Having Jesus in our lives makes every difference because He not only died for us, He also made us new—giving us new hearts and minds that can be set on things above (Colossians 3:1-4). Rather than let our earthly experiences and possessions become our be-all and end-all, Jesus invites us to replace our unsettled and distracted hearts with faith and hope in Him, confident that He will return to bring us to our true home in heaven (John 14:1-3).
Until He comes again, let us keep a heavenly mindset and ask for His help to focus our attention and affection. Hoping in God steers us away from storing up perishable earthly treasures and towards desires for things above (Matthew 6:19-21).
2. Hope teaches us humility and perseverance
Whenever we face challenges, we often cling to comforting verses such as John 16:33, “Take heart! I have overcome the world”, and John 14:27, “Peace I leave with you; my peace I give you.” My personal favourite is Psalm 23:1-3, “The Lord is my shepherd; I shall not want. He makes me lie down in green pastures. He leads me beside still waters. He restores my soul.”
Indeed, these timeless verses have kept us afloat through the storms and squalls of life, teaching us to hope in His unchanging love and promises.
Even as we hold onto these words, perhaps, silently in our hearts, we still hope that God would remove our difficulties or at least shorten the duration of our trials.
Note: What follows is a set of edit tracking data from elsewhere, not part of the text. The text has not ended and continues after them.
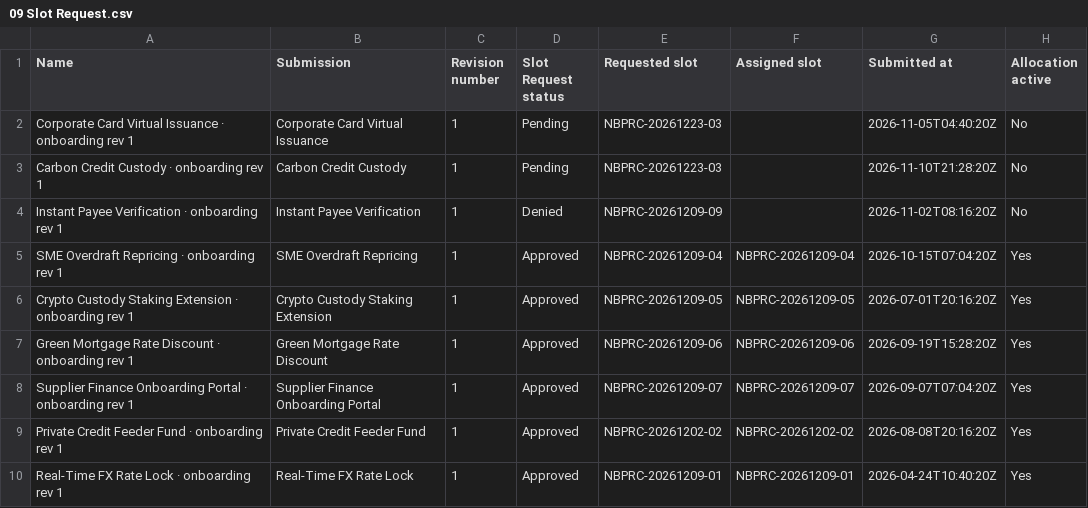
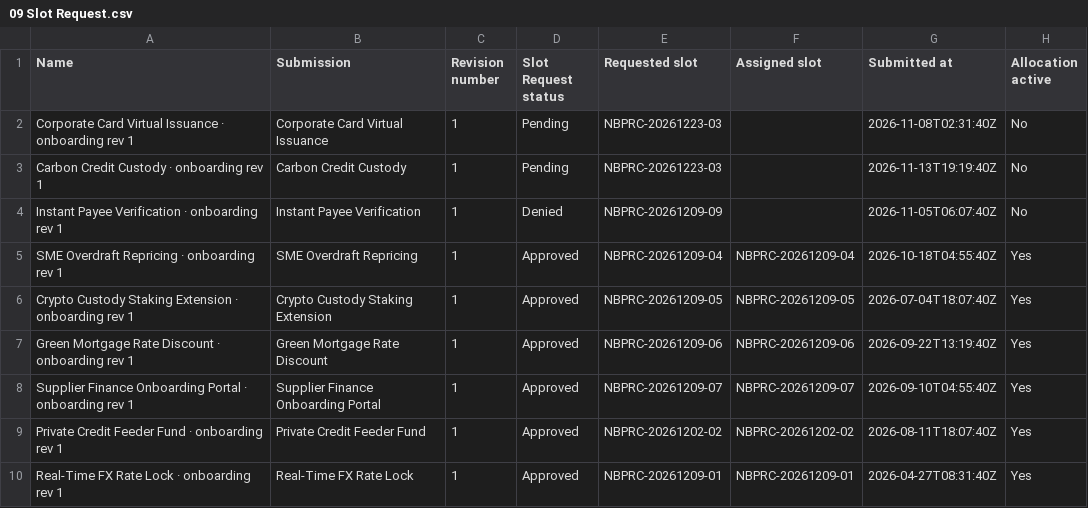
Before and after one commit to minna001/PowerApps-KitControls, a CSV file: apps/nbpra/sample-data/09 Slot Request.csv, drawn as a sheet.

```diff
--- a/apps/nbpra/sample-data/09 Slot Request.csv
+++ b/apps/nbpra/sample-data/09 Slot Request.csv
@@ -1,10 +1,10 @@
 Name,Submission,Revision number,Slot Request status,Requested slot,Assigned slot,Submitted at,Allocation active
-Corporate Card Virtual Issuance · onboarding rev 1,Corporate Card Virtual Issuance,1,Pending,NBPRC-20261223-03,,2026-11-05T04:40:20Z,No
-Carbon Credit Custody · onboarding rev 1,Carbon Credit Custody,1,Pending,NBPRC-20261223-03,,2026-11-10T21:28:20Z,No
-Instant Payee Verification · onboarding rev 1,Instant Payee Verification,1,Denied,NBPRC-20261209-09,,2026-11-02T08:16:20Z,No
-SME Overdraft Repricing · onboarding rev 1,SME Overdraft Repricing,1,Approved,NBPRC-20261209-04,NBPRC-20261209-04,2026-10-15T07:04:20Z,Yes
-Crypto Custody Staking Extension · onboarding rev 1,Crypto Custody Staking Extension,1,Approved,NBPRC-20261209-05,NBPRC-20261209-05,2026-07-01T20:16:20Z,Yes
-Green Mortgage Rate Discount · onboarding rev 1,Green Mortgage Rate Discount,1,Approved,NBPRC-20261209-06,NBPRC-20261209-06,2026-09-19T15:28:20Z,Yes
-Supplier Finance Onboarding Portal · onboarding rev 1,Supplier Finance Onboarding Portal,1,Approved,NBPRC-20261209-07,NBPRC-20261209-07,2026-09-07T07:04:20Z,Yes
-Private Credit Feeder Fund · onboarding rev 1,Private Credit Feeder Fund,1,Approved,NBPRC-20261202-02,NBPRC-20261202-02,2026-08-08T20:16:20Z,Yes
-Real-Time FX Rate Lock · onboarding rev 1,Real-Time FX Rate Lock,1,Approved,NBPRC-20261209-01,NBPRC-20261209-01,2026-04-24T10:40:20Z,Yes
+Corporate Card Virtual Issuance · onboarding rev 1,Corporate Card Virtual Issuance,1,Pending,NBPRC-20261223-03,,2026-11-08T02:31:40Z,No
+Carbon Credit Custody · onboarding rev 1,Carbon Credit Custody,1,Pending,NBPRC-20261223-03,,2026-11-13T19:19:40Z,No
+Instant Payee Verification · onboarding rev 1,Instant Payee Verification,1,Denied,NBPRC-20261209-09,,2026-11-05T06:07:40Z,No
+SME Overdraft Repricing · onboarding rev 1,SME Overdraft Repricing,1,Approved,NBPRC-20261209-04,NBPRC-20261209-04,2026-10-18T04:55:40Z,Yes
+Crypto Custody Staking Extension · onboarding rev 1,Crypto Custody Staking Extension,1,Approved,NBPRC-20261209-05,NBPRC-20261209-05,2026-07-04T18:07:40Z,Yes
+Green Mortgage Rate Discount · onboarding rev 1,Green Mortgage Rate Discount,1,Approved,NBPRC-20261209-06,NBPRC-20261209-06,2026-09-22T13:19:40Z,Yes
+Supplier Finance Onboarding Portal · onboarding rev 1,Supplier Finance Onboarding Portal,1,Approved,NBPRC-20261209-07,NBPRC-20261209-07,2026-09-10T04:55:40Z,Yes
+Private Credit Feeder Fund · onboarding rev 1,Private Credit Feeder Fund,1,Approved,NBPRC-20261202-02,NBPRC-20261202-02,2026-08-11T18:07:40Z,Yes
+Real-Time FX Rate Lock · onboarding rev 1,Real-Time FX Rate Lock,1,Approved,NBPRC-20261209-01,NBPRC-20261209-01,2026-04-27T08:31:40Z,Yes
```
Also changed, not shown: apps/nbpra/sample-data/02 Committee Meeting.csv, apps/nbpra/sample-data/04 Checklist Template.csv, 19 other files.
Throughout my dad’s battle with cancer, I have regularly prayed: “Lord, have mercy upon my family, and take away our trouble. If it is Your will, please heal my father and grant him many more days with us.”
Of course, we can always bring our fears before God and commit every concern to Him (1 Peter 5:7). But our hope in God is not dependent on getting the outcome we desire or becoming free of hardship.
This is what sets the Christian hope apart: hoping in God means embracing Christ’s posture of humility and surrender to God’s plans. This is only possible when we trust in God’s character: that He is good and has our welfare at heart (Matthew 6:31-34).
Although I knew this truth, my hope flagged and flailed whenever the uncertainty of dad’s health weighed heavily on my heart. Yet the way my dad continued to hope in God, even while undergoing treatment upon treatment, has been an encouragement to me.
May our hope in Christ strengthen us to persevere through trials and mature in our faith (James 1:2-3). We have hope because the ending of our story is secure: those who trust in Jesus will be reunited with Him and with each other for eternity (Psalm 27:13-14). One day our grief will turn to joy when He restores all things (Revelation 21:4).
3. Hope fills us with joy and purpose
I started studying law and creative writing to become a lawyer and writer, thinking that it would equip me to bring about real change—advocate for the vulnerable, draft better laws, and speak out against injustice. However, I soon discovered that my introverted personality made me fearful of speaking in class, let alone participate in moots (mock trials). I became self-conscious about my fluency, my stand-out accent, and quickness in crafting arguments.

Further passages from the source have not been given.